As Hashmi says in the novel: "A thousand years is a long time for a faith to face the test and to wait." The soil was moist and willing. In earlier centuries the great anxiety and anticipation about the anti-Christ and the second coming of Christ had also triggered major events in terms of new sects and religious movements. The zeal shown by Babists is similar to the zealotry of similar religious adherents in the past, including the Hashisheen. The founder of the faith Ali Muhammad 'Bab', and many of his followers faced brutal persecution by the Iranian army of the time and many including Ali 'Bab', Mulla Hussayn Bushrui (also known as the 'Bab-al-Bab'), Mohammad Ali Barforusi (also known as 'Qoddus'), and Tahira herself, were publicly executed, killed in battle, humiliated and slaughtered by a mob, or clandestinely killed, respectively.

Ultimately, what makes Hashmi’s novel a truly remarkable book and one of the outstanding novels in Urdu is its lyrical and thoughtful engagement - not many of our writers are both lyrical and thoughtful - with fundamental questions about human existence, our ability to ask deep questions, the enigma of our creation and our universe, and the courage and extraordinary insight, perseverance and will that emboldens those such as Qurat-ul-Ain Tahira to dismantle the given understanding of things and try and lift the veil. For a 19th century woman from a traditional Persian family to attempt this is all the more remarkable.

I have always thought that Jamila Hashmi is a wonderful but highly under-rated writer. In this novel and in Dasht-e-Soos she has gifted us two brilliant books set in lands that lie to our west and that are inspired by the troubled and troubling history of orthodoxy and actual or perceived heresy. She also offers much more that is steeped in the colours of our own land, including most notably Atish-e-Rafta and Rohi. Our copyright laws unfortunately ensure that between negligent successors and indifferent publishers truly great pieces of literature are very poorly treated. This is a horribly printed edition from 1979 which went out of print and the book was therefore unavailable for many years before a publisher finally reprinted it in 2022. The old edition has quite a few mistakes, is indecipherable at times due to the abysmal calligraphy, and is also missing words. It remains to be seen whether the current publisher has invested the requisite effort to address these blemishes. 

Tahira's poetry of course also inspired Iqbal who was fascinated by the depth of Ishq and devotion that those like her and Hallaj displayed in pursuit of their self-exploration and search for answers.
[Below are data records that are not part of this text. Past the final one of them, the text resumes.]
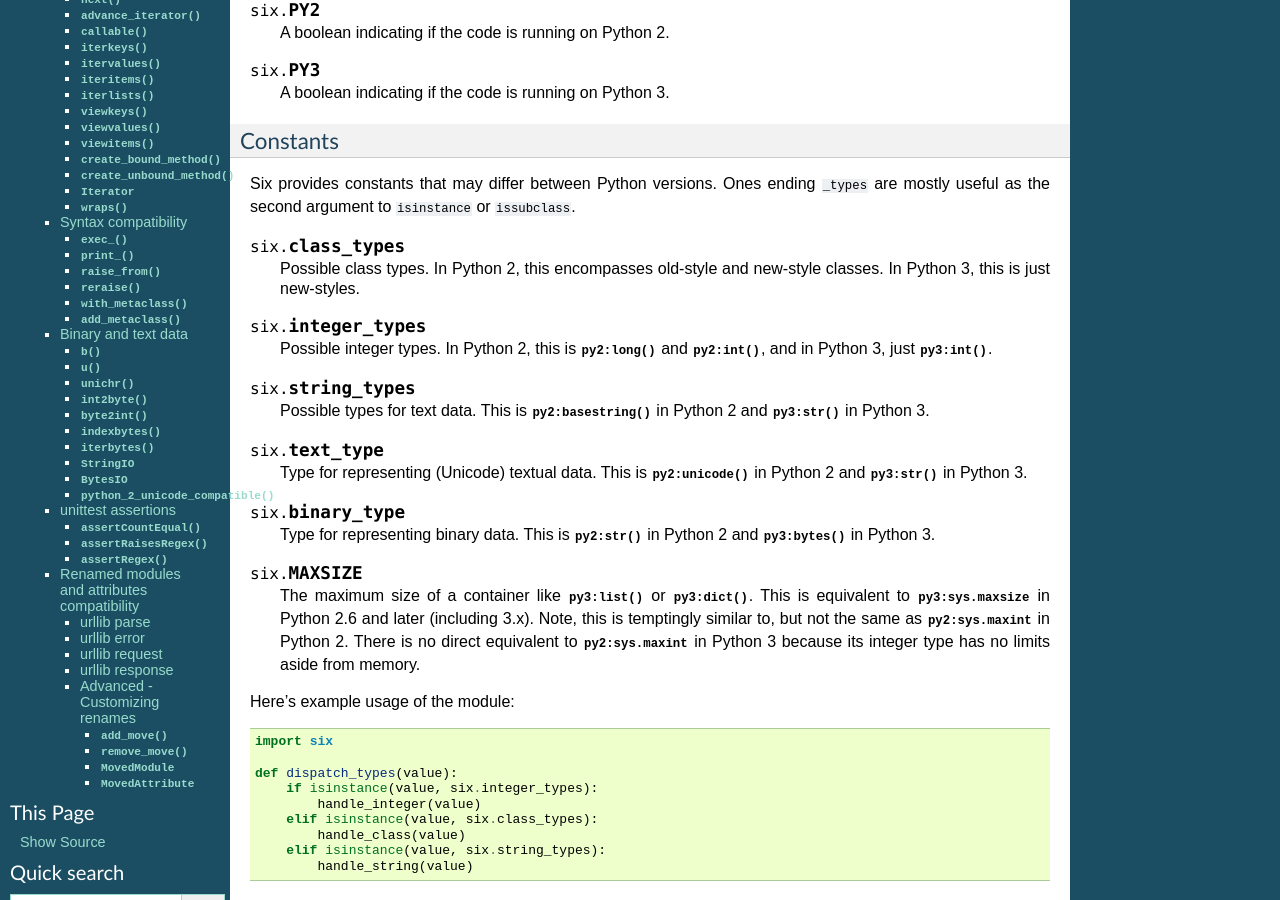
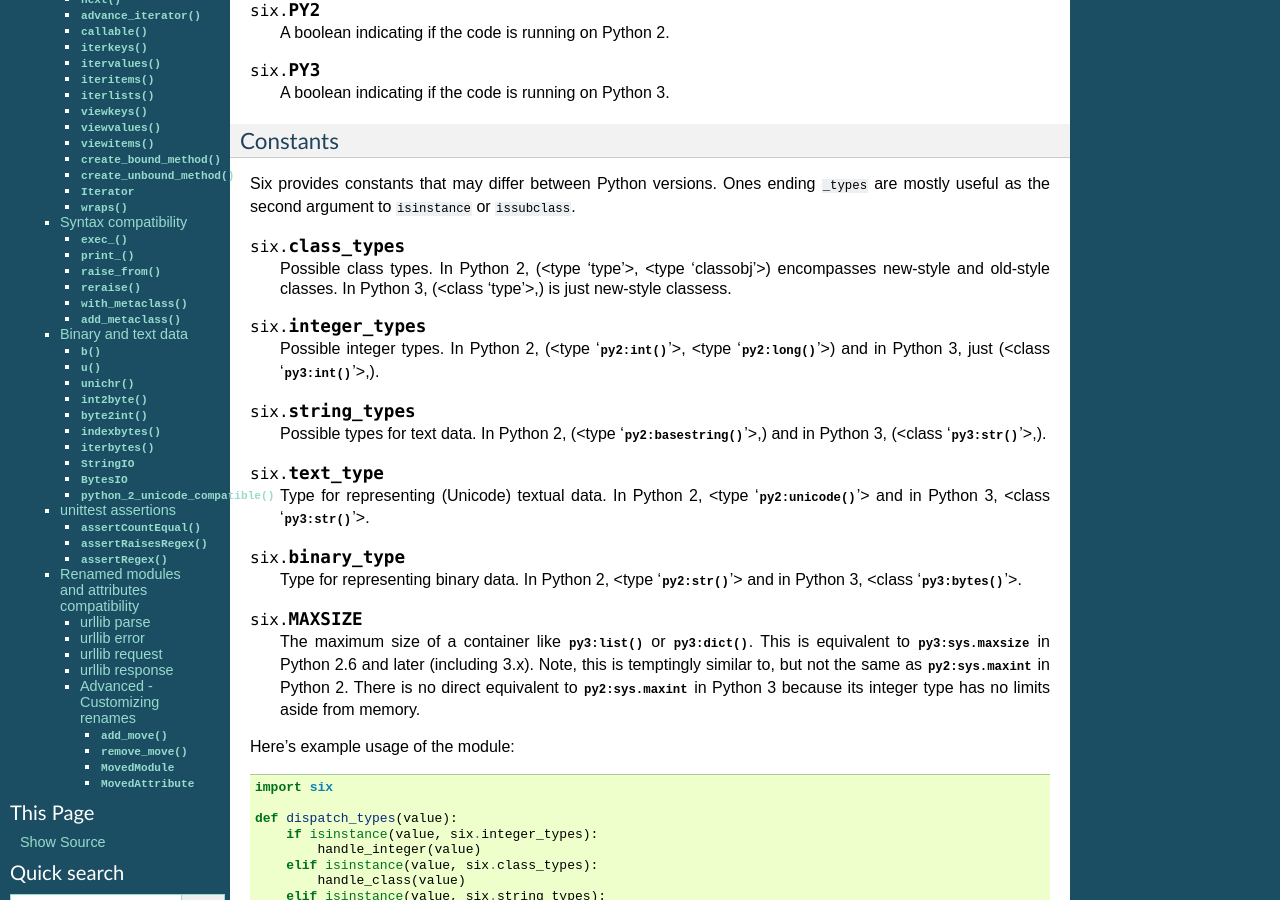
Before and after one commit to benjaminp/six, a Sphinx documentation site: the page built from documentation/index.rst, in a window 1280 px wide and 900 px high, scrolled down 436 px. Built offline with Sphinx 7.4.7, drawn with Linux system fonts in a browser that asks for light colours.

Commit message:
Show the exact values for the types
This change attempts to make these variables easier to understand.

Python 2.7.13:
* six.class_types:    (<type 'type'>, <type 'classobj'>)
* six.integer_types:  (<type 'int'>, <type 'long'>)
* six.string_types:   (<type 'basestring'>,)
* six.text_type:      <type 'unicode'>
* six.binary_type:    <type 'str'>

Python 3.6.2:
* six.class_types:    (<class 'type'>,)
* six.integer_types:  (<class 'int'>,)
* six.string_types:   (<class 'str'>,)
* six.text_type:      <class 'str'>
* six.binary_type:    <class 'bytes'>

```diff
--- a/documentation/index.rst
+++ b/documentation/index.rst
@@ -50,32 +50,33 @@ Six provides constants that may differ between Python versions.  Ones ending
 
 .. data:: class_types
 
-   Possible class types.  In Python 2, this encompasses old-style and new-style
-   classes.  In Python 3, this is just new-styles.
+   Possible class types.  In Python 2, (<type 'type'>, <type 'classobj'>)
+   encompasses new-style and old-style classes.  In Python 3, (<class 'type'>,)
+   is just new-style classess.
 
 
 .. data:: integer_types
 
-   Possible integer types.  In Python 2, this is :func:`py2:long` and
-   :func:`py2:int`, and in Python 3, just :func:`py3:int`.
+   Possible integer types.  In Python 2, (<type ':func:`py2:int`'>, <type ':func:`py2:long`'>) and
+   in Python 3, just (<class ':func:`py3:int`'>,).
 
 
 .. data:: string_types
 
-   Possible types for text data.  This is :func:`py2:basestring` in Python 2 and
-   :func:`py3:str` in Python 3.
+   Possible types for text data.  In Python 2, (<type ':func:`py2:basestring`'>,) and
+   in Python 3, (<class ':func:`py3:str`'>,).
 
 
 .. data:: text_type
 
-   Type for representing (Unicode) textual data.  This is :func:`py2:unicode` in
-   Python 2 and :func:`py3:str` in Python 3.
+   Type for representing (Unicode) textual data.  In Python 2, <type ':func:`py2:unicode`'> and
+   in Python 3, <class ':func:`py3:str`'>.
 
 
 .. data:: binary_type
 
-   Type for representing binary data.  This is :func:`py2:str` in Python 2 and
-   :func:`py3:bytes` in Python 3.
+   Type for representing binary data.  In Python 2,  <type ':func:`py2:str`'> and
+   in Python 3, <class ':func:`py3:bytes`'>.
 
 
 .. data:: MAXSIZE
```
He includes her most famous verse as her voice or Qurat-ul-Ain Tahira ki Nawa/Kalam in his masterpiece Javed Nama. As even the opening lines reveal the poem is brilliant in its evocation and intensity of pursuit:
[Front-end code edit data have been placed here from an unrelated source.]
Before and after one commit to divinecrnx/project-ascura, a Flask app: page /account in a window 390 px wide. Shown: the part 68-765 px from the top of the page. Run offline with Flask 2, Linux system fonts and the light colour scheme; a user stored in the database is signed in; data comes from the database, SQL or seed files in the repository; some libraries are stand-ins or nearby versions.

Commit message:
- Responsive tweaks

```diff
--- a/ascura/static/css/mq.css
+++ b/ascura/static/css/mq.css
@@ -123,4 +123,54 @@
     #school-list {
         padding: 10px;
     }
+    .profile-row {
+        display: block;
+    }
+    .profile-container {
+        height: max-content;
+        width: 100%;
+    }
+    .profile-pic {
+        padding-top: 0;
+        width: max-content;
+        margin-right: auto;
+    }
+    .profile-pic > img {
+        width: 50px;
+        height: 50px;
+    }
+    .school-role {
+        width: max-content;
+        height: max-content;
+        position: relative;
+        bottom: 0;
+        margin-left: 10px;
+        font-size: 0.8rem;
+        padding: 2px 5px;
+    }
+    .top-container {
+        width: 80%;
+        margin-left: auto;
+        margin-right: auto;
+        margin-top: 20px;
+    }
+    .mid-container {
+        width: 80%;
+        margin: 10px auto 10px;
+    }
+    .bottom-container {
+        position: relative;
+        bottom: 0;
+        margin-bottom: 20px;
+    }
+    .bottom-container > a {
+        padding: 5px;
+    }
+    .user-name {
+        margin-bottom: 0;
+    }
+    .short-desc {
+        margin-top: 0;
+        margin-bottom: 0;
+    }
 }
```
Gar ba-tu uft'dam nazar chehra ba-chehra, roo ba-roo

Sharah deham gham e tura nukta ba-nukta, moo ba-moo

Qurat-ul-Ain, Tahira or Tahireh, Janeb-e-Tahira, Zarrin Taj, Umm-e-Salma, the poetess of Qazvin - known for her rare physical beauty, a mystic, a cardinal figure of the Babi movement, an advocate of female emancipation, an evangelist, a polemicist, a scholar, a passionate seeker of the truth, and a poet of great lyricism and pathos - remains a highly enigmatic and inspiring figure of recent times. Chehra ba Chehra Roo ba Roo is a highly fitting tribute to her and one of the great novels of Urdu.

Dr. Osama Siddique writes constitutional history as well as historical fiction. He also advises on legal and institutional reforms. He tweets at @DrOsamaSiddique